3 Walter Benjamin, The Origin of the German Mourning Game (1928), in Norwegian 1994, quoted from Paxboken, pp.231-232

4. Ibid. p.232

5. Craig Owens, «The Allegorical Impulse: Toward a Theory of Postmodernism, (1980), quoted from Craig Owens, Beyond Recognition, Representation, Power and Culture, Los Angeles and London, 1992, paperback edition from 1994, page 52

6. Ibid. s.53

7. Ibid. s.54

8. Ibid. p.64

9. Benjamin quoted by Owens, Ibid. p.55

10. Ibid p.60

11. Benjamin, The Origin of the German Mourning Game, p.184

12 Ibid.s.184 

13. Siri Hustvedt, What I Loved, 2003, quoted from the English edition, London 2003, p.22

14. Ibid. p.61

15. Ibid. p.58

16. This is discussed in Fredric Jameson, Postmodernism or, The Cultural Logic of Late Capitalism, Duke University Press, 1991

17. TS Eliot, The Waste Land, (1922), quoted from TS Eliot, The Waste Land and Other Poems, London 1940, third paper back reprint 1973, p.29

18. TSEliot, Four Quartets, (1935-41, first published together in 1944). Quoted from the ninth edition of the paper back edition from 1959, (1976), p.58-59

19. Interior Designers Kay Snowdon Design

20. (In parentheses noted, an interesting structural resemblance can be added to this link of baroque and rock cocoon patterns with today's digitized imagery.
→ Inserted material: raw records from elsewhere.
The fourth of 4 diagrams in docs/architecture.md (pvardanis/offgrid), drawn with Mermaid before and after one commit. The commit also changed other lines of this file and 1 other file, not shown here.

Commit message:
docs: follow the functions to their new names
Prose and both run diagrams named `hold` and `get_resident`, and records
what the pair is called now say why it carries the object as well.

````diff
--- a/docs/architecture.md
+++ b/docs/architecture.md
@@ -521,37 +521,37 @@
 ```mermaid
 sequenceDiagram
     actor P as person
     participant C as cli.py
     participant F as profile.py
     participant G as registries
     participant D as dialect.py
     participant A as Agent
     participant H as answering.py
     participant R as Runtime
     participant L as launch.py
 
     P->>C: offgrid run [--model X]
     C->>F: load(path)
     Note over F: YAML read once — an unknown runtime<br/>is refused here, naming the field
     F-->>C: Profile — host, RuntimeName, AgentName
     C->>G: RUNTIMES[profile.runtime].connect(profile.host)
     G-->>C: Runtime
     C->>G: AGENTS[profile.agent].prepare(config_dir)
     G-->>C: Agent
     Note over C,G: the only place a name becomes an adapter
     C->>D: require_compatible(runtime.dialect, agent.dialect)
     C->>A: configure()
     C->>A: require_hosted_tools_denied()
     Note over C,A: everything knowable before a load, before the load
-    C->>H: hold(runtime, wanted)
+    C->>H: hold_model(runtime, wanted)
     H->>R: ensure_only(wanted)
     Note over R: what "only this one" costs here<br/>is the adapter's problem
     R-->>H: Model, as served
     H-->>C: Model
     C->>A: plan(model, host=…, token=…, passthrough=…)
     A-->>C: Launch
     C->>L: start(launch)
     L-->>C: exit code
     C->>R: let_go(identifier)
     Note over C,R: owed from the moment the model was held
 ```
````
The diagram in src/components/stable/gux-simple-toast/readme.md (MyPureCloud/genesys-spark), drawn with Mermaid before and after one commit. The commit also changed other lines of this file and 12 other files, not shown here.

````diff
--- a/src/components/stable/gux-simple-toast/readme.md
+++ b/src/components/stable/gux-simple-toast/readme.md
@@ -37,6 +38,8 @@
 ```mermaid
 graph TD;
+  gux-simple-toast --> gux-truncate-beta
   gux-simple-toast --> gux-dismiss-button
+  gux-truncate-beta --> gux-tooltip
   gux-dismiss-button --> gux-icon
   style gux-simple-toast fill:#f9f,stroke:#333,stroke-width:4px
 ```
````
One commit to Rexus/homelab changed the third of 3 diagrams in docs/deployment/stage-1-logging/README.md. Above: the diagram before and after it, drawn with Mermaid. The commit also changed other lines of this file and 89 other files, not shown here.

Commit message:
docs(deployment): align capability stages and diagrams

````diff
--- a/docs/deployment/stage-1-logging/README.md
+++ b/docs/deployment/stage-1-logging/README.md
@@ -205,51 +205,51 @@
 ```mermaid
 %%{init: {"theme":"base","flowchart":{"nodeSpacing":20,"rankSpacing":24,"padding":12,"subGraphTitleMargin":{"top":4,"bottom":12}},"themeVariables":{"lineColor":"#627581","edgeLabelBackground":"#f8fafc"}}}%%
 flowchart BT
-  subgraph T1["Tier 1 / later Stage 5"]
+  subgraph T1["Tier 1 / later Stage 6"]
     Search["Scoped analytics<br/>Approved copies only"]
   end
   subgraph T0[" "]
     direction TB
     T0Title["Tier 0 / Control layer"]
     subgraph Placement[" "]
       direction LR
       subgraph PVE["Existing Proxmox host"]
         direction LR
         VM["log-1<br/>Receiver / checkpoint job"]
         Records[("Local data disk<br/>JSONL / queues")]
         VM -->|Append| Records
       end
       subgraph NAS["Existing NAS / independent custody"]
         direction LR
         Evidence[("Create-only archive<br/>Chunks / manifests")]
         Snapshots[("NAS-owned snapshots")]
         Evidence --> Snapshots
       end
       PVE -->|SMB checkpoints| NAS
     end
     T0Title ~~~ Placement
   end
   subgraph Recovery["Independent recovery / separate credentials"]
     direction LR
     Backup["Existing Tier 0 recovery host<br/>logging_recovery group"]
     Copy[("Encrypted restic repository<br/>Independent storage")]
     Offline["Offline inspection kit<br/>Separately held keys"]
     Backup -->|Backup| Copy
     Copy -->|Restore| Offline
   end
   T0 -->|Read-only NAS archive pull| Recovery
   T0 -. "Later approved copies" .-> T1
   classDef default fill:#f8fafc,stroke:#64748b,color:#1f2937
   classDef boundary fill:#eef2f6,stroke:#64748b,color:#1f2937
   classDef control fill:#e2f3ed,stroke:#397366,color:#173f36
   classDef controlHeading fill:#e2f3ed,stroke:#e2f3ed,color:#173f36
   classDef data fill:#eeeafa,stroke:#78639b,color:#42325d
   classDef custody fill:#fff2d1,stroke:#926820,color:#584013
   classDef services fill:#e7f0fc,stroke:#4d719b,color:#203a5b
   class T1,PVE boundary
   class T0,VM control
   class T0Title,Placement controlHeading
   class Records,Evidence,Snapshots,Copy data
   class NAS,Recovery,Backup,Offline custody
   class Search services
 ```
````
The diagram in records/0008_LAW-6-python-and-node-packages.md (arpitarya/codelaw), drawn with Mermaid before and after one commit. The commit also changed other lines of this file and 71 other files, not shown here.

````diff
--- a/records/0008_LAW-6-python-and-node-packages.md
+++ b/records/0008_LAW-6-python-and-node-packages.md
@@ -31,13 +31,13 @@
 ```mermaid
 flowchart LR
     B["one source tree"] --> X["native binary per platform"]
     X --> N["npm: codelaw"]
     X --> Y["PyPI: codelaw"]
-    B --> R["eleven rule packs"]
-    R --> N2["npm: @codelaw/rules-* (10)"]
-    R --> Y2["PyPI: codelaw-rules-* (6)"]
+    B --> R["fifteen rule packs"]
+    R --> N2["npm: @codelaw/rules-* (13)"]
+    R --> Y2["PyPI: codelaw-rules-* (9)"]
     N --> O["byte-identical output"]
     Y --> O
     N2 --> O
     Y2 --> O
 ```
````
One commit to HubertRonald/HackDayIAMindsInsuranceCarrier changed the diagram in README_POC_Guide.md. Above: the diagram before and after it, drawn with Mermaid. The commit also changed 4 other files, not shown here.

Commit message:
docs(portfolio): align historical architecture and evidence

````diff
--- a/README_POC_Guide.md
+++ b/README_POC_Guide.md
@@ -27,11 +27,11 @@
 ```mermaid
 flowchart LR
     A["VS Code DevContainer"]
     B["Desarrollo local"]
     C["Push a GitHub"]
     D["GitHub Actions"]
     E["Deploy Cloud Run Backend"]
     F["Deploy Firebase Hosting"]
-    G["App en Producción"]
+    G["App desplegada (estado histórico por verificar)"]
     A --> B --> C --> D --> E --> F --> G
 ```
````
Ole Jørgen Ness' use of the iris effect in paintings is often linked to works reminiscent of stylized flames and tattoo patterns, and what is well the tattoo if not a popular and simplistic expression of the Rococo cartoons, with inscriptions and all. - Today's winding painting patterns are dense with historical references. the youthful and rut elegance of the turn of the last century, we find this lushness again in today's biomorphically digitized stencil edition.)

21. Artforum, New York, September 2003, p.185

22. Ibid. p.186

23. Ibid. p.251

24. Ibid. p.187

25. Ibid. p.56

Åsmund Thorkildsen

Museum director

Open every day from 11.00 - 15.00